Florida auto accident victims normally go to a chiropractor as the first stop in treatment for an auto accident. This is because most primary care doctors such as MD's do not treat auto accident injuries. Further if you go to the hospital after a car accident, they normally will take an x-ray, and if you don't have broken bones and are not bleeding they send you home with some Tylenol. When the back pain sets in a day or two after the accident, this is when people normally seek an auto accident doctor. The chiropractor is uniquely qualified to diagnose and treat auto accident spinal injuries. This is accomplished by numerous modalities, such as electrical stimulation, laser treatment, ultra sound, hot packs, massage and chiropractic adjustment. The course of therapy for chiropractic may need to continue several times a week, tapering off to once a week, or once a month over a course of several months. Normally patients improve after a month of chiropractic treatment. If improvement is not seen or if the patient is experiencing numbness or tingling in the arms or legs, an MRI is recommended to determine if there is a disc injury to the spine. A disc injury is known as a permanent injury and normally warrants a second opinion by an orthopedic surgeon or neurologist. If the patient fails to obtain an MRI, or the treating physician does not order an MRI, it becomes more difficult to prove the patient has a permanent injury. Chiropractors are qualified and allowed to determine whether an injury is permanent or not, however an MRI certainly bolsters the diagnosis.
In addition to not having imaging proof of a permanent injury that might require surgery, the lack of an MRI presents a unique problem for the personal injury lawyer. When the personal injury lawyer makes a claim for damages, the claim must be supported by medical evidence in the form of medical records.
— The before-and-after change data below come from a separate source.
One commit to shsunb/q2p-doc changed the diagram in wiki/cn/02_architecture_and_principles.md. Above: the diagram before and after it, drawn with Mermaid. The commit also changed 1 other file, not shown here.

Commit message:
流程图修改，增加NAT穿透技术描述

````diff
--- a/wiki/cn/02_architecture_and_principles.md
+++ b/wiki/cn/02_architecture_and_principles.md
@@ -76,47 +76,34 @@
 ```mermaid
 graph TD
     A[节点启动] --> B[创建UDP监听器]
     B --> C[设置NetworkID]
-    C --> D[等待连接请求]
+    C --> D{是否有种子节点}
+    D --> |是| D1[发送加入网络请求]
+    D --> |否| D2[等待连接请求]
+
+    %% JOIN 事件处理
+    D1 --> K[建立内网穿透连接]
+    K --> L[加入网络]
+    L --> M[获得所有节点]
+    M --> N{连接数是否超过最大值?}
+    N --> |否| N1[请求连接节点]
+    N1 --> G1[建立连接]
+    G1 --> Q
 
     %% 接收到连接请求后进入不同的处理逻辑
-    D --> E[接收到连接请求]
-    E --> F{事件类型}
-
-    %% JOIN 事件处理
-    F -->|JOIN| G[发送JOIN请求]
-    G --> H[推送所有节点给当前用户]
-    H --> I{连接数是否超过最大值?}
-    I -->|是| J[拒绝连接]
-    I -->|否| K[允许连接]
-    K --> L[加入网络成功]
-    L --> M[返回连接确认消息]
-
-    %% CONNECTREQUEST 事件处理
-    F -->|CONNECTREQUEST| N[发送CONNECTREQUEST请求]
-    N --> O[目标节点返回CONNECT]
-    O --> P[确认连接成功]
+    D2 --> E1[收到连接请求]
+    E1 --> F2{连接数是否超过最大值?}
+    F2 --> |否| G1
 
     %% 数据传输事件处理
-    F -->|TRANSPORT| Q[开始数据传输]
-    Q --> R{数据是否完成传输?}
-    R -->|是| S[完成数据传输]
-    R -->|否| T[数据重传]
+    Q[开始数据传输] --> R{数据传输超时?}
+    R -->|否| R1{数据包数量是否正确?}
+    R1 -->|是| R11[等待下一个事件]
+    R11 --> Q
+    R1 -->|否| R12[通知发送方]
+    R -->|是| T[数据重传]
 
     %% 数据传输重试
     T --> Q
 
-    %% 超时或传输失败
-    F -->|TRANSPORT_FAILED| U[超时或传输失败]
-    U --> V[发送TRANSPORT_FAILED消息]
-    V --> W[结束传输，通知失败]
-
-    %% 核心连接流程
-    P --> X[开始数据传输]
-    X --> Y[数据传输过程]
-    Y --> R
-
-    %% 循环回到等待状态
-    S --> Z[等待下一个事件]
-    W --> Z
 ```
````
Often the only records are those of the initial visit to the hospital and the chiropractor, and no MRI. Without an MRI to prove that there was a permanent injury, and no consultation with an orthopedic surgeon or neurologist, the personal injury lawyer faces a challenge.
You need a permanent injury to be entitled to compensation for most (not all) car accident cases in Florida. This is stated in Florida’s law as follows: “In order to recover damages in tort against the owner or operator of a motor vehicle (with respect to which security has been provided as required by Florida Statutes ss 627.730-670.7405), the plaintiff may recover damages for pain, suffering, mental anguish, and inconvenience because of bodily injury, only if the injury consists of:
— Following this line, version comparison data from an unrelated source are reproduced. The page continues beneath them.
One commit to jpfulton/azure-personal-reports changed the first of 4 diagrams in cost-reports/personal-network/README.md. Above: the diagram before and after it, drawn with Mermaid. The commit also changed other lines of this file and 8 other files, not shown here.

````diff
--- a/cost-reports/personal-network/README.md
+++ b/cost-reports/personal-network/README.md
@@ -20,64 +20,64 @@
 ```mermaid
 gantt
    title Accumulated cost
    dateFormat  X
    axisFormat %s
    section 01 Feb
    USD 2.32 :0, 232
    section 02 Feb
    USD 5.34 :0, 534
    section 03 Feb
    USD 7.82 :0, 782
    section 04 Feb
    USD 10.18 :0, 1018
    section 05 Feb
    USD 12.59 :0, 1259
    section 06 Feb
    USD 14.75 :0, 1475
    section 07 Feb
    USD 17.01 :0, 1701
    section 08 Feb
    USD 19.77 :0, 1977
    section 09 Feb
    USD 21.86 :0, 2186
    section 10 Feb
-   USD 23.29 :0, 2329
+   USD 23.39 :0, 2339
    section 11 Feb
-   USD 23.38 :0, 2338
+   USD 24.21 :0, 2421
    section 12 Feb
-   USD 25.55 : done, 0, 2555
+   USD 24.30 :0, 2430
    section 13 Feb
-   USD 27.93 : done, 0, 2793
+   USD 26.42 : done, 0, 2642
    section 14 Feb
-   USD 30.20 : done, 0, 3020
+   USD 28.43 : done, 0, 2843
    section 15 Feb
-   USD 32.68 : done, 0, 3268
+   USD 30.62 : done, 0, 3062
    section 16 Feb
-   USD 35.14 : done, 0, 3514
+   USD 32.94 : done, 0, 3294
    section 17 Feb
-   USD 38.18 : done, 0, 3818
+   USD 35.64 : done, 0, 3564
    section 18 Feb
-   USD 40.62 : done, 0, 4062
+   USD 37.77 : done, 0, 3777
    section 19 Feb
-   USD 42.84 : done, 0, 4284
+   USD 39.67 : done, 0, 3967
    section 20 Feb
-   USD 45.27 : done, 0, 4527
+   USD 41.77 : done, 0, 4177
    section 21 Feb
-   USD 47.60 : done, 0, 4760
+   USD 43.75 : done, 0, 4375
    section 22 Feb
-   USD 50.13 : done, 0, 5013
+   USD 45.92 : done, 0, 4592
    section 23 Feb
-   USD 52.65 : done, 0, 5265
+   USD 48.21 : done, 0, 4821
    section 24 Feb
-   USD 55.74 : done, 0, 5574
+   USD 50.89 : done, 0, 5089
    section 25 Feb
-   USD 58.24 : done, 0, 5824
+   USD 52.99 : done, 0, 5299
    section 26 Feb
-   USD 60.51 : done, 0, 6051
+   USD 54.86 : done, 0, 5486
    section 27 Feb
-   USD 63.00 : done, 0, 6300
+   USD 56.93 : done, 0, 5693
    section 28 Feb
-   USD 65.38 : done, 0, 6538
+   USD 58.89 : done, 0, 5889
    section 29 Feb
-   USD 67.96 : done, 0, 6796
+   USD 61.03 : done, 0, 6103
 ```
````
*Significant or permanent loss of an important bodily function
*Permanent injury within a reasonable degree of medical probability
*Significant and permanent scarring or disfigurement
Compensation for suffering, mental anguish, inconvenience, and pain are known as non-economic damages. Unfortunately, in Florida, most motor vehicle accidents will only provide the plaintiff money if they suffer a permanent injury (or another injury listed above). This permanent injury requirement is also known as the tort threshold.
Fortunately, there are exceptions to the tort threshold. Whether you qualify for compensation may depend on the specific types of vehicles involved in the accident. More specifically, you may or may not get compensation depending on whether:
You were driving a “motor vehicle” when the accident occurred; and/or
The person-at-fault was carelessly driving a “motor vehicle” when the accident occurred
While an MRI is not needed in every auto accident claim, it provides significant and important evidence to assist the personal injury attorney pursuing your claim.